Grace readily confesses that she isn't a journalist. But she is also a lawyer who has little patience for delicately calibrated legal machinery. She is so preoccupied with giving a voice to victims, that, as was the case with Elizabeth Smart, she sometimes needs to shout down the victim to do so. And what she's created is some freakish hodgepodge of not-law, not-news, and not-even-victim's-rights. She's created her own hermetically sealed legal universe that goes beyond entertainment to deliver justice.
Nancy Grace has created a sort of drive-through legal system in which victims are always nurtured, suspects are always guilty, and criminal courts and investigators are always fumbling to keep up with, well, with Nancy Grace. Outrage triumphs over logic and restraint. Certainty replaces doubt. The sleaze and horror properly blunted by ordinary legal processes are rendered even sleazier and more horrible. All toward some end of nailing Nancy's bad guys.
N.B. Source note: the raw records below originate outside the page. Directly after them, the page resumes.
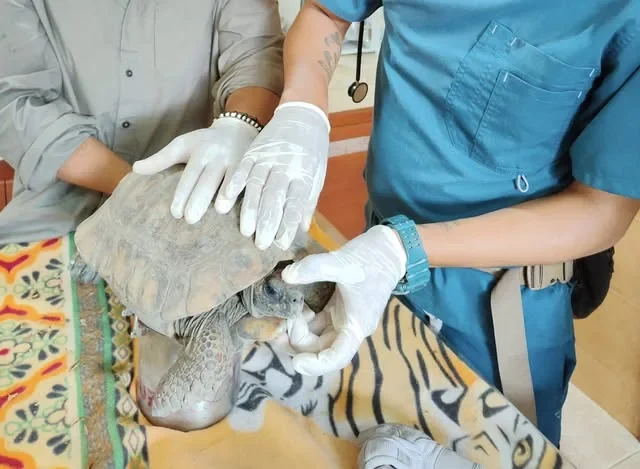
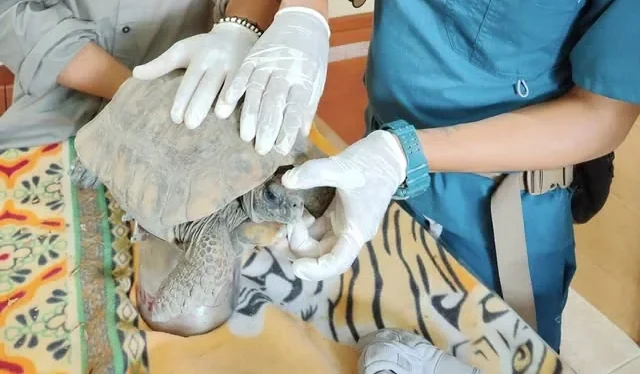
fix: los nombres de archivo mentian, y cinco carteles describian otra cosa
Dos frentes en la misma pasada.

1. La verificacion adversarial de los siete recortes (14 agentes, dos lentes
   por foto) dejo limpias solo dos. Tres se arreglaron recortando mas: un
   fragmento de cubrebocas de 14x9 px en la orilla del equino, un tatuaje
   botanico en el antebrazo del quelonio -- que en una generacion de 32
   identifica igual que una cara -- y el guante de carga con dientes expuestos
   sobre plancha de acero del perezoso, que se leia como necropsia.

   Dos no se arreglan recortando y salieron: la guacamaya tenia la cola en
   abanico y el monitor del mismo lado, asi que quitar la silueta desparramada
   se llevaba la unica senal clinica; y en el loro "el problema son las manos y
   la postura, y ambas estan en el nucleo de la imagen". Las portadas de
   anestesia y ortopedia de aves vuelven a su lamina de linea dibujada, que es
   lo que sus propias etiquetas ya describian.

2. Renderizar la galeria offline destapo que cinco de los nueve "carteles" no
   eran carteles: un logo pelon de la UAEH publicado como "cartel del diplomado
   en anestesia y cirugia", un logo de ConcerVet como el de nutricion, y una
   foto de una persona con un erizo -- rostro identificable -- como "cartel del
   curso de tarantulas". Los otros dos ilustraban la edicion equivocada. Y como
   los carteles no viven en el mosaico sino en la linea de ediciones
   historicas, no era una descripcion floja: era una edicion ilustrada con el
   cartel de otra.
[…]

diff --git a/redesign-v2/galeria.html b/redesign-v2/galeria.html
@@ -432,9 +432,6 @@
   </div>
 
   <article class="edicion" id="rehabilitacion-2019">
-   <div class="ed-img">
-    <img src="/media/cartel-rehabilitacion-fauna-2019.webp" alt="Cartel del diplomado en rehabilitación de fauna silvestre" width="1389" height="1965" loading="lazy" decoding="async">
-   </div>
    <div class="ed-txt">
     <span class="ed-num mono">Ed. 01</span>
     <h3>Diplomado en rehabilitación de fauna silvestre</h3>
@@ -446,7 +443,7 @@
 
   <article class="edicion" id="nutricion-2019">
    <div class="ed-img">
-    <img src="/media/cartel-nutricion-fauna-cautiverio.webp" alt="Cartel del diplomado en nutrición y alimentación de fauna silvestre en cautiverio" width="1107" height="666" loading="lazy" decoding="async">
+    <img src="/media/cartel-nutricion-2019.webp" alt="Cartel del diplomado en nutrición y alimentación de fauna silvestre en cautiverio, 2019" width="1389" height="1965" loading="lazy" decoding="async">
    </div>
    <div class="ed-txt">
     <span class="ed-num mono">Ed. 02</span>
@@ -468,9 +465,6 @@
   </article>
 
   <article class="edicion" id="ortopedia-aves-2018">
-   <div class="ed-img">
-    <img src="/media/cartel-ortopedia-aves-silvestres.webp" alt="Cartel del diplomado en ortopedia de aves silvestres" width="940" height="788" loading="lazy" decoding="async">
-   </div>
    <div class="ed-txt">
     <span class="ed-num mono">Ed. 04</span>
     <h3>Diplomado en ortopedia de aves silvestres</h3>
@@ -519,9 +513,6 @@
   </article>
 
   <article class="edicion" id="tarantulas-2014">
-   <div class="ed-img">
-    <img src="/media/cartel-curso-tarantulas-2014.webp" alt="Cartel del curso internacional de mantenimiento y reproducción de tarántulas" width="720" height="540" loading="lazy" decoding="async">
-   </div>
    <div class="ed-txt">
     <span class="ed-num mono">Ed. 08</span>
     <h3>Curso internacional de mantenimiento y reproducción de tarántulas</h3>
@@ -554,9 +545,6 @@
   </article>
 
   <article class="edicion" id="anestesia-cirugia-2013">
-   <div class="ed-img">
-    <img src="/media/cartel-anestesia-cirugia-2013.webp" alt="Cartel del diplomado en anestesia y cirugía de animales de compañía" width="884" height="527" loading="lazy" decoding="async">
-   </div>
    <div class="ed-txt">
     <span class="ed-num mono">Ed. 11</span>
     <h3>Diplomado en anestesia y cirugía de animales de compañía</h3>
@@ -622,23 +610,15 @@
     <figcaption>Lechuza de campanario sostenida durante la revisión clínica</figcaption>
    </figure>
    <figure class="gfoto">
-    <img src="/media/practica-equino-auscultacion.webp" alt="Exploración de un equino durante la práctica de imagenología" width="576" height="461" loading="lazy" decoding="async">
+    <img src="/media/practica-equino-auscultacion.webp" alt="Exploración de un equino durante la práctica de imagenología" width="576" height="449" loading="lazy" decoding="async">
     <figcaption>Exploración de un equino durante la práctica de imagenología</figcaption>
    </figure>
    <figure class="gfoto">
-    <img src="/media/practica-perezoso-auscultacion.webp" alt="Auscultación de un perezoso en la práctica de rehabilitación" width="474" height="529" loading="lazy" decoding="async">
+    <img src="/media/practica-perezoso-auscultacion.webp" alt="Auscultación de un perezoso en la práctica de rehabilitación" width="314" height="275" loading="lazy" decoding="async">
     <figcaption>Auscultación de un perezoso en la práctica de rehabilitación</figcaption>
    </figure>
    <figure class="gfoto">
-    <img src="/media/practica-guacamaya-monitoreo.webp" alt="Guacamaya bajo monitoreo durante la práctica de anestesia" width="649" height="297" loading="lazy" decoding="async">
-    <figcaption>Guacamaya bajo monitoreo durante la práctica de anestesia</figcaption>
-   </figure>
-   <figure class="gfoto">
-    <img src="/media/practica-loro-manejo.webp" alt="Manejo de un loro durante la revisión clínica" width="429" height="375" loading="lazy" decoding="async">
-    <figcaption>Manejo de un loro durante la revisión clínica</figcaption>
-   </figure>
-   <figure class="gfoto">
-    <img src="/media/practica-manejo-quelonio.webp" alt="Revisión de una tortuga durante la práctica" width="640" height="469" loading="lazy" decoding="async">
+    <img src="/media/practica-manejo-quelonio.webp" alt="Revisión de una tortuga durante la práctica" width="640" height="374" loading="lazy" decoding="async">
     <figcaption>Revisión de una tortuga durante la práctica</figcaption>
    </figure>
    <figure class="gfoto">

diff --git a/redesign-v2/curso-ortopedia-aves.html b/redesign-v2/curso-ortopedia-aves.html
@@ -892,10 +892,27 @@
  <span class="mono">Curso · Aves</span>
  <span class="visor-badge mono">Próxima edición</span>
  </div>
- <div class="art">
-<img src="/media/practica-loro-manejo.webp" alt="Manejo de un loro durante una revisión clínica"
-     width="429" height="375" fetchpriority="high" decoding="async">
-</div>
+ <div class="art" aria-hidden="true">
+ <!-- AVE / ala line-art (escala hero) -->
+ <svg viewBox="0 0 200 200" fill="none" stroke="#7A5797" stroke-width="2.2" stroke-linecap="round" stroke-linejoin="round" vector-effect="non-scaling-stroke">
+ <!-- cuerpo -->
+ <path d="M86 122 C78 110 80 96 92 90 C104 84 120 86 128 96 C134 104 134 116 126 124 C116 134 96 134 86 122 Z"/>
+ <!-- cabeza -->
+ <path d="M128 98 C140 92 150 92 156 98 C150 106 140 108 130 106"/>
+ <circle cx="142" cy="98" r="2.4" fill="#7A5797" stroke="none"/>
+ <path d="M156 98 L168 96"/>
+ <!-- ala extendida (plumas) -->
+ <path d="M92 96 C70 78 50 66 30 64"/>
+ <path d="M96 100 C76 86 56 78 36 78"/>
+ <path d="M100 106 C82 96 62 92 44 94"/>
+ <path d="M40 64 L30 64 L36 74"/>
+ <path d="M46 78 L36 78 L42 88"/>
+ <!-- cola -->
+ <path d="M86 122 L62 140"/><path d="M90 126 L70 148"/><path d="M96 128 L80 152"/>
+ <!-- patas -->
+ <path d="M104 132 L102 150"/><path d="M114 132 L116 150"/>
+ </svg>
+ </div>
  <figcaption class="visor-cap mono">
  <span>Aves · Ortopedia</span>
  <span>Lám. en preparación</span>

diff --git a/redesign-v2/curso-anestesia.html b/redesign-v2/curso-anestesia.html
@@ -877,10 +877,18 @@
  <span class="mono">Curso · Tapirus bairdii</span>
  <span class="visor-badge mono">En desarrollo</span>
  </div>
- <div class="art">
-<img src="/media/practica-guacamaya-monitoreo.webp" alt="Guacamaya bajo monitoreo durante la práctica de anestesia"
-     width="649" height="297" fetchpriority="high" decoding="async">
-</div>
+ <div class="art" aria-hidden="true">
+ <!-- TAPIR line-art (escala hero) -->
+ <svg viewBox="0 0 200 200" fill="none" stroke="#7A5797" stroke-width="2.2" stroke-linecap="round" stroke-linejoin="round" vector-effect="non-scaling-stroke">
+ <path d="M40 118 C40 92 60 78 86 78 L138 78 C166 78 182 90 190 106"/>
+ <path d="M190 106 C200 106 206 112 204 122 C198 130 190 130 184 122 C181 114 184 108 190 106 Z"/>
+ <circle cx="176" cy="98" r="2.6" fill="#7A5797" stroke="none"/>
+ <path d="M86 78 L80 150"/><path d="M112 80 L106 150"/>
+ <path d="M138 80 L144 150"/><path d="M166 86 L172 150"/>
+ <path d="M40 118 C30 128 32 142 44 148"/>
+ <path d="M150 86 L160 64"/>
+ </svg>
+ </div>
  <figcaption class="visor-cap mono">
  <span>Tapirus bairdii</span>
  <span>Próx. edición</span>

diff --git a/redesign-v2/diplomado-rehab.html b/redesign-v2/diplomado-rehab.html
@@ -1100,7 +1100,7 @@
  </div>
  <div class="art">
 <img src="/media/practica-perezoso-auscultacion.webp" alt="Auscultación de un perezoso durante la práctica del diplomado de rehabilitación"
-     width="474" height="529" loading="lazy" decoding="async">
+     width="314" height="275" loading="lazy" decoding="async">
 </div>
  <figcaption class="ap-cap mono">Choloepus sp. · práctica de rehabilitación</figcaption>
  </figure>

diff --git a/redesign-v2/lamina-viva.html b/redesign-v2/lamina-viva.html
@@ -1157,7 +1157,7 @@
  </div>
  <div class="art">
 <img src="/media/practica-perezoso-auscultacion.webp" alt="Auscultación de un perezoso durante la práctica del diplomado de rehabilitación"
-     width="474" height="529" loading="lazy" decoding="async">
+     width="314" height="275" loading="lazy" decoding="async">
 </div>
  <figcaption class="ap-cap mono">Choloepus sp. · práctica de rehabilitación</figcaption>
  </figure>

diff --git a/tests/test_content_contract.py b/tests/test_content_contract.py
@@ -1043,34 +1043,44 @@ class TestImagenesPublicadas(unittest.TestCase):
 
     PUBLICADAS = {
         # material propio de la escuela, sin personas
-        "cartel-anestesia-cirugia-2013", "cartel-contencion-quimica-anestesia",
-        "cartel-curso-tarantulas-2014", "cartel-diagnostico-terapeutica",
+        "cartel-contencion-quimica-anestesia", "cartel-diagnostico-terapeutica",
         "cartel-medicina-preventiva-2014", "cartel-medicina-preventiva-2017",
-        "cartel-nutricion-fauna-cautiverio", "cartel-ortopedia-aves-silvestres",
-        "cartel-rehabilitacion-fauna-2019",
+        "cartel-nutricion-2019",
         "fauna-cocodrilo-habitat", "fauna-grulla-coronada",
         "fauna-loro-alimentacion", "fauna-rapaz-alas-abiertas",
         # practicas reencuadradas en el animal, las manos o el instrumento: la
         # foto sigue siendo documental y real, pero ya no hay rostro que
         # identifique a nadie, asi que deja de ser dato personal.
         "practica-ecografo-consola", "practica-equino-auscultacion",
-        "practica-guacamaya-monitoreo", "practica-lechuza-auscultacion",
-        "practica-loro-manejo", "practica-manejo-quelonio",
+        "practica-lechuza-auscultacion", "practica-manejo-quelonio",
         "practica-perezoso-auscultacion",
     }
-    # Retiradas a proposito, no por descuido. Dos por como se leen fuera de su
-    # contexto clinico (el ave de alas extendidas sobre la mesa -- que estaba en
-    # la portada -- y el perezoso boca arriba inmovilizado). Cuatro porque lo
-    # unico que aportaban era el grupo entero: no hay recorte que las salve sin
-    # dejar rostros dentro.
+    # NINGUN nombre de archivo de esta lista es evidencia de lo que contiene:
+    # vienen del scraping del Wix y cinco mentian descaradamente (un logo de la
+    # UAEH se llamaba "cartel-anestesia-cirugia-2013", una foto de una persona
+    # con un erizo se llamaba "cartel-curso-tarantulas-2014"). Ninguna prueba
+    # automatica puede detectar eso. Las 14 se abrieron y se miraron una por una
+    # el 2026-08-03; cualquier alta futura exige lo mismo.
     RETIRADAS = {
+        # se leen mal fuera de su contexto clinico
         "practica-guacamaya-exploracion", "practica-perezoso-manejo",
+        "practica-guacamaya-monitoreo", "practica-loro-manejo",
+        # lo unico que aportaban era el grupo entero
         "practica-clinica-grupo", "practica-sesion-campo",
         "practica-equino-grupo", "practica-imagenologia-equipo",
+        # no eran carteles: dos logos de terceros y una foto con rostro
+        "cartel-anestesia-cirugia-2013", "cartel-nutricion-fauna-cautiverio",
+        "cartel-curso-tarantulas-2014",
+        # cartel real, pero sin edicion a la que pertenecer: anuncia
+        # "inscripciones abiertas" de 2024 y trae ocho logos de alianzas cuyo
+        # verbo exacto sigue sin fuente
+        "cartel-ortopedia-aves-silvestres", "cartel-rescate-rehabilitacion-2024",
     }
-    # Cambiaron de nombre porque el recorte les cambio el tema: ya no son "el
-    # grupo" ni "las alumnas", son la guacamaya y la consola.
-    RENOMBRADAS = {"practica-ave-clinica-grupo", "practica-ecografo-alumnas"}
+    # Cambiaron de nombre porque el nombre no describia el archivo.
+    RENOMBRADAS = {
+        "practica-ave-clinica-grupo", "practica-ecografo-alumnas",
+        "cartel-rehabilitacion-fauna-2019",
+    }
 
     def _en_disco(self):
         return {f.stem for f in (build.SRC / "media").glob("*.webp")}

diff --git a/INVESTIGACION.md b/INVESTIGACION.md
@@ -261,11 +261,54 @@ ecógrafo ya cuenta mejor). Salieron. Los dos huecos de portada que dejaron se l
 láminas de fauna que ya estaban en el archivo: el cocodrilo en su encierro para `/nosotros`, la
 grulla coronada para el curso de conducta.
 
-**Verificación independiente.** Como el mismo que eligió los recortes es el peor juez de si
-funcionaron, los siete se revisaron con catorce agentes: dos lentes por foto —un abogado de
-protección de datos buscando cualquier rasgo identificable hasta en las orillas, y un visitante
-frío preocupado por el bienestar animal— con la instrucción explícita de encontrar el problema,
-no de absolver.
+**Verificación independiente, y lo que encontró.** Como el mismo que eligió los recortes es el
+peor juez de si funcionaron, los siete se revisaron con catorce agentes: dos lentes por foto —un
+abogado de protección de datos buscando cualquier rasgo identificable hasta en las orillas, y un
+visitante frío preocupado por el bienestar animal— con la instrucción explícita de encontrar el
+problema, no de absolver. **Solo dos de las siete salieron limpias en ambos lentes.** Los cinco
+hallazgos, todos reales:
+
+| foto | lente | hallazgo |
+|---|---|---|
+| equino | identificabilidad | un fragmento de cubrebocas de **14×9 px** en la orilla superior |
+| quelonio | identificabilidad | un **tatuaje botánico de línea fina** en el antebrazo: en una generación de 32 personas eso identifica igual que una cara |
+| perezoso | lectura fría | guante de carga sobre el hocico con **dientes expuestos**, sin ojo visible, sobre plancha de acero vacía → se leía como necropsia |
+| guacamaya | lectura fría | cuerpo plano, cola en abanico, cabeza tapada → "¿esa guacamaya está muerta?" |
+| loro | lectura fría | ave rodeada por cuatro manos y una mancha roja que en miniatura se lee como sangre |
+
+Los tres primeros se arreglaron recortando más. Los dos últimos no: el verificador del loro lo
+dijo textual —"recortar no lo arregla: el problema son las manos y la postura, y ambas están en
+el núcleo de la imagen"— y la guacamaya tenía la cola y el monitor del mismo lado, así que
+cualquier recorte que quitara la silueta desparramada se llevaba también la única señal
+clínica. **Salieron las dos.** El hueco que dejaron en las portadas de anestesia y ortopedia de
+aves no se llenó con otra foto: esas dos páginas volvieron a su **lámina de línea dibujada**,
+que es lo que el diseño ya traía y lo que sus propias etiquetas describen ("Tapirus bairdii",
+"Curso · Aves").
+
+**Los nombres de archivo mentían (2026-08-03, tercera pasada).** Al renderizar la galería
+offline saltó algo que ninguna revisión de rostros iba a encontrar: **cinco de los nueve
+"carteles" no eran carteles**, y se publicaban con una descripción falsa en el `alt` —o sea, lo
+que lee Google y lo que anuncia un lector de pantalla:
+
+| se publicaba como | lo que realmente era |
+|---|---|
+| "Cartel del diplomado en anestesia y cirugía" | el **logo pelón de la UAEH** |
+| "Cartel del diplomado en nutrición y alimentación" | el **logo pelón de ConcerVet** |
+| "Cartel del curso internacional de tarántulas" | una **foto de una persona sosteniendo un erizo**, con el rostro identificable |
+| "Cartel del diplomado en ortopedia de aves" | el cartel de **rescate y rehabilitación, 3ª ed. 2024** |
+| "Cartel del diplomado en rehabilitación de fauna" | el cartel de **nutrición 2019** (la jirafa) |
+
+Y era peor de lo que parecía, porque los carteles no viven en el mosaico: **ilustran una línea
+de ediciones históricas, uno por edición**. No era una descripción floja, era una edición
+ilustrada con el cartel de otra. Cuatro ediciones se quedaron sin imagen y la de nutrición 2019
+recuperó la suya. El cartel del jaguar salió por partida doble: anuncia "inscripciones
+abiertas" de 2024 y arrastra una barra de ocho logos de alianzas cuyo verbo exacto sigue sin
+fuente.
+
+La lección para quien siga: **el nombre de un archivo del scraping no es evidencia de lo que
+contiene.** Ninguna prueba automática detecta esto —probé una regla de coincidencia entre el id
+de la edición y el slug del cartel y habría dejado pasar cuatro de los cinco—, así que la única
+defensa es abrir cada imagen y mirarla. Las 14 que quedan se abrieron una por una.
 
 También se excluyeron desde el principio los logos de terceros y la señalización de sedes
 ajenas (Zoológico de Cali, Bioparque Yana-Cocha).
@@ -282,14 +325,14 @@ saltaba al cargar cada foto. Ahora se sincronizan contra el archivo real y hay u
 la cabecera WebP a mano —sin Pillow, que no es dependencia del repo— para que no vuelva a
 desalinearse.
 
-**Imágenes.** Se rescataron del Wix vivo y se guardaron en `redesign-v2/media/` (20 archivos
+**Imágenes.** Se rescataron del Wix vivo y se guardaron en `redesign-v2/media/` (14 archivos
 tras el recorte y la depuración) en vez de enlazarlas a `static.wixstatic.com`: si se cancela la cuenta de Wix,
 ese CDN deja de servirlas y desaparece el único registro visual del archivo. De 59 imágenes
 descargadas se descartaron 33 por dos motivos explícitos: **stock del banco de Wix** (jaguar,
 flamenco, paisajes, gato, mujer con laptop — su licencia cubre el uso *dentro* de Wix, no
 fuera) y **logos de terceros** (CONCERVET, UAEH, YanaCocha, Tamandúa), porque el verbo exacto
-de las alianzas sigue sin fuente. Lo que se conserva es material propio: 9 carteles de
-convocatorias con marca CELEBIOS, 4 láminas de fauna y 7 fotos de prácticas docentes ya
+de las alianzas sigue sin fuente. Lo que se conserva es material propio: 5 carteles de
+convocatorias con marca CELEBIOS, 4 láminas de fauna y 5 fotos de prácticas docentes ya
 reencuadradas.
 
 ## Actualización 2026-08-02 21:30 — Rendimiento liberado, y NO hay histórico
Among Grace's most revealing statements, as she struggled to disavow any responsibility for Duckett's death this week, was this one: "I do not feel our show is to blame for what happened to Melinda Duckett," Grace said Monday. "Melinda committed suicide before that interview ever aired." It speaks volumes about Grace's world view that in her mind, reality doesn't happen until and unless it's witnessed by her viewers. By the same token, she seems to believe there is no real justice, until it happens on her show.